  • avatar

    To answer the question posed in the article – I think thevM2 NOT the Z4 will be the most cross shopped. It’s a real sports car with a turbo inline 6, looks great, 400+ hp, and it starts a $58k with just about everything already included from the factory. Most Supras will be mid $50k avg transaction price anyway, and people in this spending category aren’t fretting over a few grand, let alone $10k.

    Other comments about the F-Type, Z51 Vette, and GT350 are all on the money but are getting older now and I don’t think thousands of people have been holding their breath on the Supra… not like we didn’t know everything about it for the last year now.

  • avatar

    There’s really nothing that unique about this car. If it had some interesting feature, like a hatch rear deck (F type), Targa top (mkiv Supra, Vette), manual trans (every car it will be shopped against), special interior, or big power (Challengers)… I could have been a convert with one or two truly unique features. I’ve owned two Supras yet I’m left feeling cold.

  • avatar

    Looks like the Supra along with the latest Buick Regal GS share very similar front seats.
    Same supplier?

  • avatar
    schmitt trigger

    At the posh country clubs, a Toyota does not have the bragging rights that a Porsche has.
    I can hear the conversations at the bar after a round of golf:

    Member #1: “You wouldn’t believe the car Jim just bought”

    Others: “Noooooo, tell me!! A Bugatti?”

    Member #1: ” Of course not… a Toyota!!”

    Others: “A TOYATAAAA? Seriously, Jim purchased a Toyota?”

    Member #1, smirking: “Sure he did.”

    All Members burst in laughter.

  • avatar

    Haven’t seen it mentioned but the Infiniti Q60 Red Sport is likely a direct competitor to the Supra.

  • avatar

    This will be out of production in 5-years when the BMW-style warranty claims, and/or repair bills start coming home to roost. Ironic given the 5-year long ‘introduction’ of the car. Toyota will say, “it was only meant to renew our ‘heritage.\'” BMW will say, “Those idiots at Toyota screwed around with our immaculate engineering.” One generation and done.

  • avatar

    Uh it looks like someone punched it in the rear quarter panel and gave it a fat lip. Shame because from the front to the A pillar doesn’t look too bad. Those front seats look really familiar having just visited my Buick dealer this past weekend on a Regal GS. Shame about the BMW mechanicals. I think I’ll stick to the Stang/Camaro/Chally in that order when looking for my next muscle ride.

Read all comments

Recent Comments

  • SCE to AUX: Well said. A $100k green turd with 15 mpg.
  • BSttac: What a fugly design. Seen a few in person and they look terrible. Love the paint color choices and the green...
  • Lynchenstein: I blame the designers at BMW. They know a plate is required in most places, and they utterly failed to...
  • Jeff S: What a find! The body is relatively rust and dent free with the paint being more of a desert tanning. This...
  • peteski: that license plate really destroys the entire grill design, time to change the entire idea of license plates...

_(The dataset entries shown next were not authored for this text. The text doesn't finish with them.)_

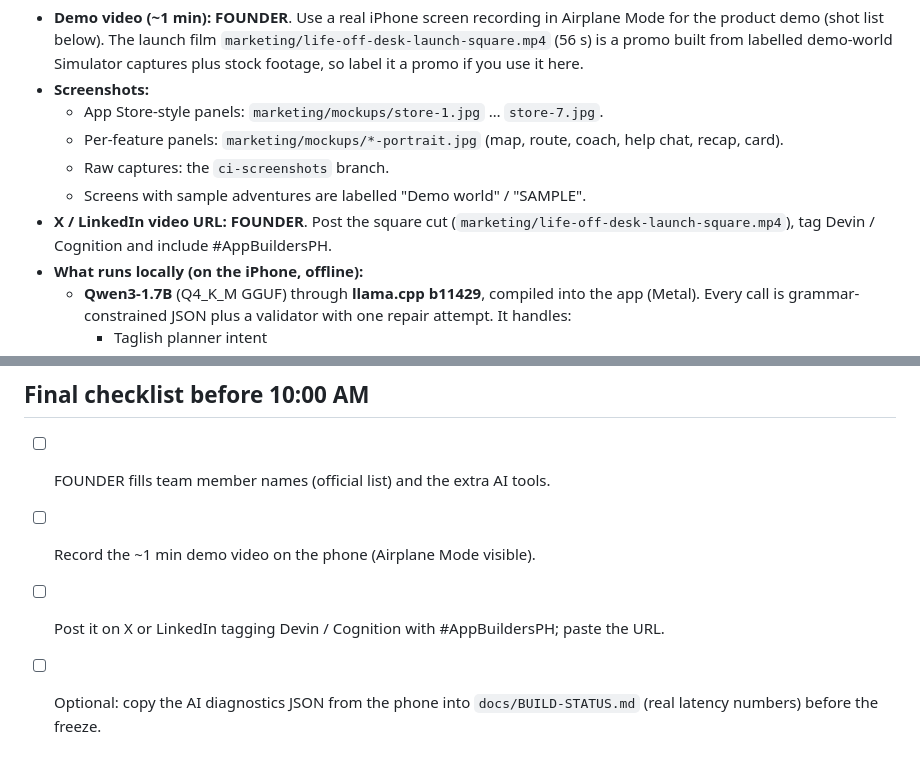
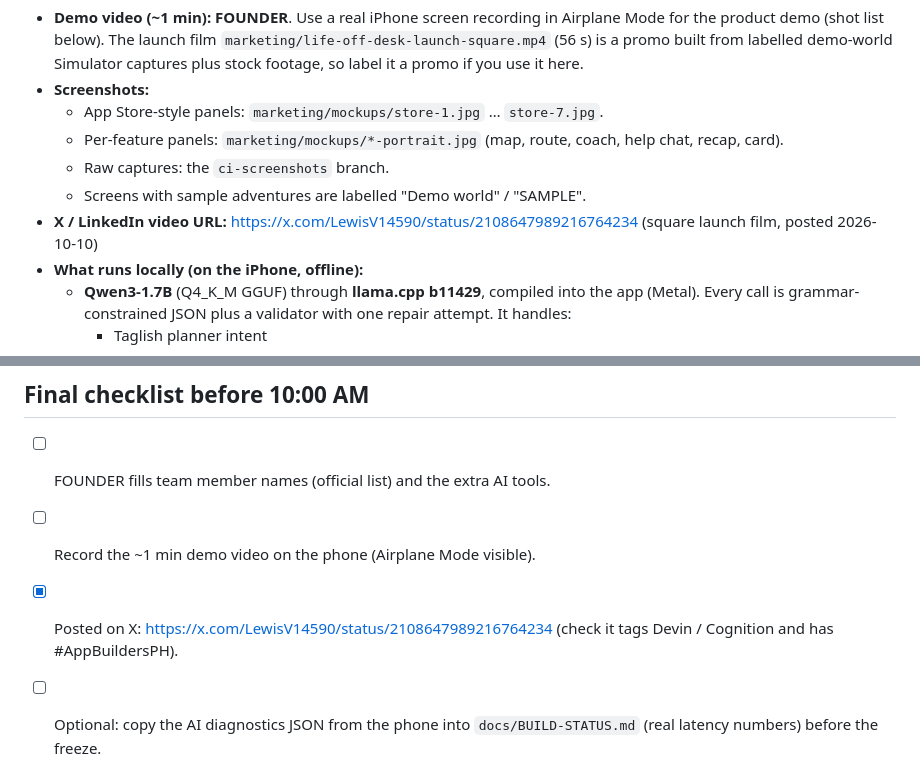
Before and after one commit to lewisjohnvillamor/Lifeoffdesk, a Markdown page: docs/SUBMISSION.md, 2 parts joined by grey strips. GitHub-like rendering.

Commit message:
Submission pack: X post URL
Co-Authored-By: Claude Opus 5.5 <noreply@anthropic.com>
Claude-Session: https://claude.ai/code/session_01W2iQytaFkpV7ajc4Qgj4oe

```diff
--- a/docs/SUBMISSION.md
+++ b/docs/SUBMISSION.md
@@ -23,7 +23,7 @@ Fields marked **FOUNDER** must be filled by the team; nothing here is invented o
   - Per-feature panels: `marketing/mockups/*-portrait.jpg` (map, route, coach, help chat, recap, card).
   - Raw captures: the `ci-screenshots` branch.
   - Screens with sample adventures are labelled "Demo world" / "SAMPLE".
-- **X / LinkedIn video URL:** **FOUNDER**. Post the square cut (`marketing/life-off-desk-launch-square.mp4`), tag Devin / Cognition and include #AppBuildersPH.
+- **X / LinkedIn video URL:** https://x.com/LewisV14590/status/2108647989216764234 (square launch film, posted 2026-10-10)
 - **What runs locally (on the iPhone, offline):**
   - **Qwen3-1.7B** (Q4_K_M GGUF) through **llama.cpp b11429**, compiled into the app (Metal). Every call is grammar-constrained JSON plus a validator with one repair attempt. It handles:
     - Taglish planner intent
@@ -124,7 +124,7 @@ Backups: a pre-recorded 1-minute video on the laptop, demo mode for a populated
 
 - [ ] FOUNDER fills team member names (official list) and the extra AI tools.
 - [ ] Record the ~1 min demo video on the phone (Airplane Mode visible).
-- [ ] Post it on X or LinkedIn tagging Devin / Cognition with #AppBuildersPH; paste the URL.
+- [x] Posted on X: https://x.com/LewisV14590/status/2108647989216764234 (check it tags Devin / Cognition and has #AppBuildersPH).
 - [ ] Optional: copy the AI diagnostics JSON from the phone into `docs/BUILD-STATUS.md` (real latency numbers) before the freeze.
 - [ ] Confirm the repo is public (it is as of 2026-10-09) and `main` holds the final build.
 - [ ] Submit once on Cerebral Valley; answers above are paste-ready.
```
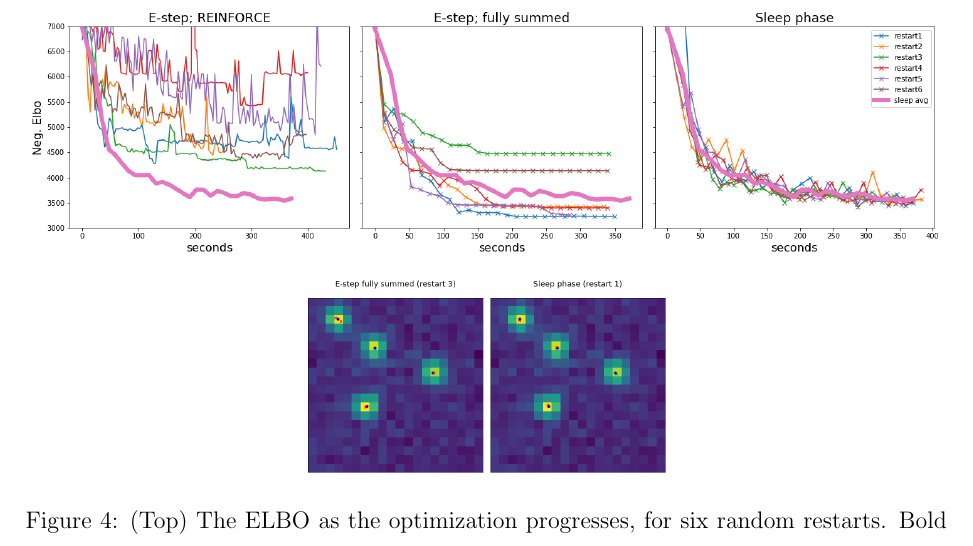
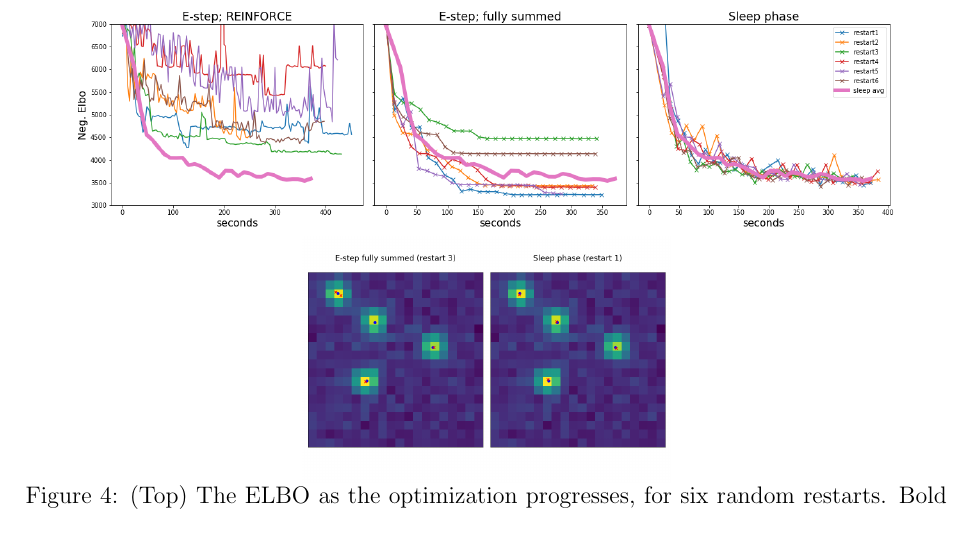
Before and after one commit to Runjing-Liu120/deblending_starfields_paper, a LaTeX paper (main.tex, which reads 5a-results-synth_data.tex): part of page 27 of 44, cut so that both start at the same text. Compiled offline with pdfLaTeX.

Commit message:
Updates from Overleaf

```diff
--- a/5a-results-synth_data.tex
+++ b/5a-results-synth_data.tex
@@ -19,7 +19,7 @@ In our generative model, we set the Poisson prior parameter $\mu = 4$ and flux p
 
 \begin{figure}[!ht]
     \centering
-    \begin{subfigure}[t]{\textwidth}
+    \begin{subfigure}[t]{0.9\textwidth}
     \centering
     \includegraphics[width=\textwidth]{figures/optim_path_compare.png}
     \end{subfigure}
```
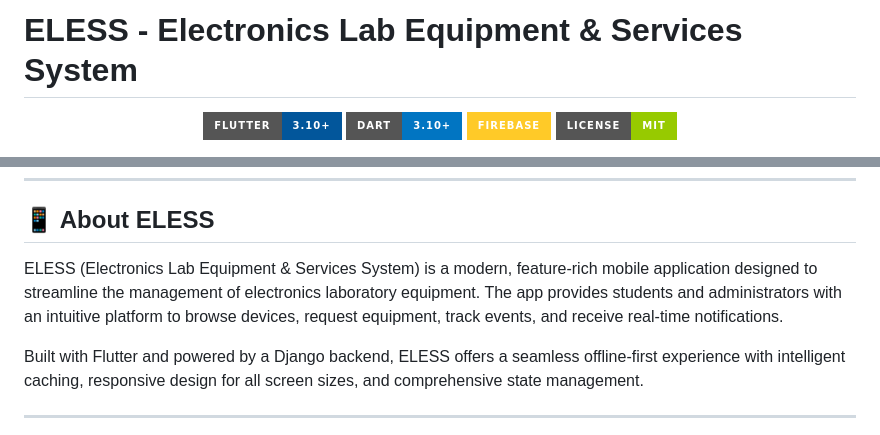
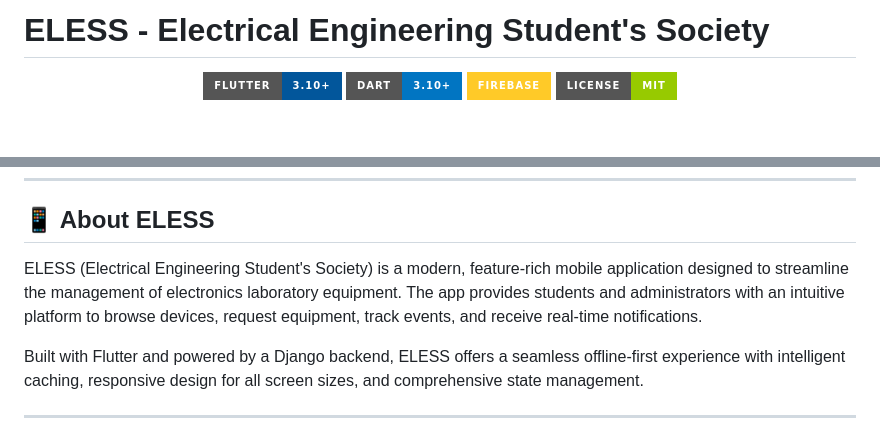
Before and after one commit to chandan-kumar-singh2063/eless-app, a Markdown page: README.md, 2 parts joined by grey strips. Rendered like a GitHub page; badges without logos; blank space fills up the shorter version.

```diff
--- a/README.md
+++ b/README.md
@@ -1,4 +1,4 @@
-# ELESS - Electronics Lab Equipment & Services System
+# ELESS - Electrical Engineering Student's Society
 
 <div align="center">
 
@@ -22,7 +22,7 @@
 
 ## 📱 About ELESS
 
-ELESS (Electronics Lab Equipment & Services System) is a modern, feature-rich mobile application designed to streamline the management of electronics laboratory equipment. The app provides students and administrators with an intuitive platform to browse devices, request equipment, track events, and receive real-time notifications.
+ELESS (Electrical Engineering Student's Society) is a modern, feature-rich mobile application designed to streamline the management of electronics laboratory equipment. The app provides students and administrators with an intuitive platform to browse devices, request equipment, track events, and receive real-time notifications.
 
 Built with Flutter and powered by a Django backend, ELESS offers a seamless offline-first experience with intelligent caching, responsive design for all screen sizes, and comprehensive state management.
 
```
Also changed, not shown: other parts of README.md (+0 -59 lines).
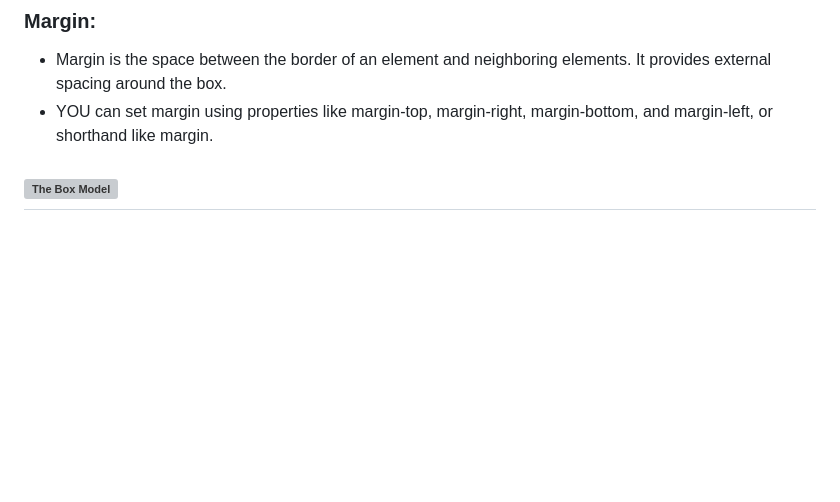
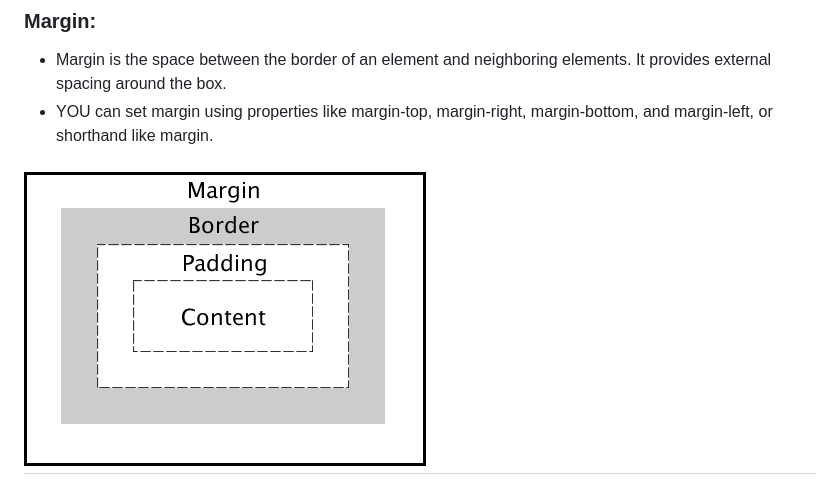
Before and after one commit to The-Leo/PROGRAMMING-NOTES, a Markdown page: FRONT-ENDENOTES/css.md, the part around the change. GitHub-like rendering; blank space fills up the shorter version; grey boxes are pictures that could not be loaded.

Commit message:
Correct the path to image

```diff
--- a/FRONT-ENDENOTES/css.md
+++ b/FRONT-ENDENOTES/css.md
@@ -148,5 +148,5 @@ The CSS Box Model is a fundamental concept in web design and layout. It defines
 - Margin is the space between the border of an element and neighboring elements. It provides external spacing around the box.
 - YOU can set margin using properties like margin-top, margin-right, margin-bottom, and margin-left, or shorthand like margin.
 
-![The Box Model](PROGRAMMING-NOTES/FRONT-ENDENOTES/images/boxmodel.gif)
+![The Box Model](./images/boxmodel.gif)
 -
```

New Car Research

Get a Free Dealer Quote

Who We Are

  • Adam Tonge
  • Bozi Tatarevic
  • Corey Lewis
  • Jo Borras
  • Mark Baruth
  • Ronnie Schreiber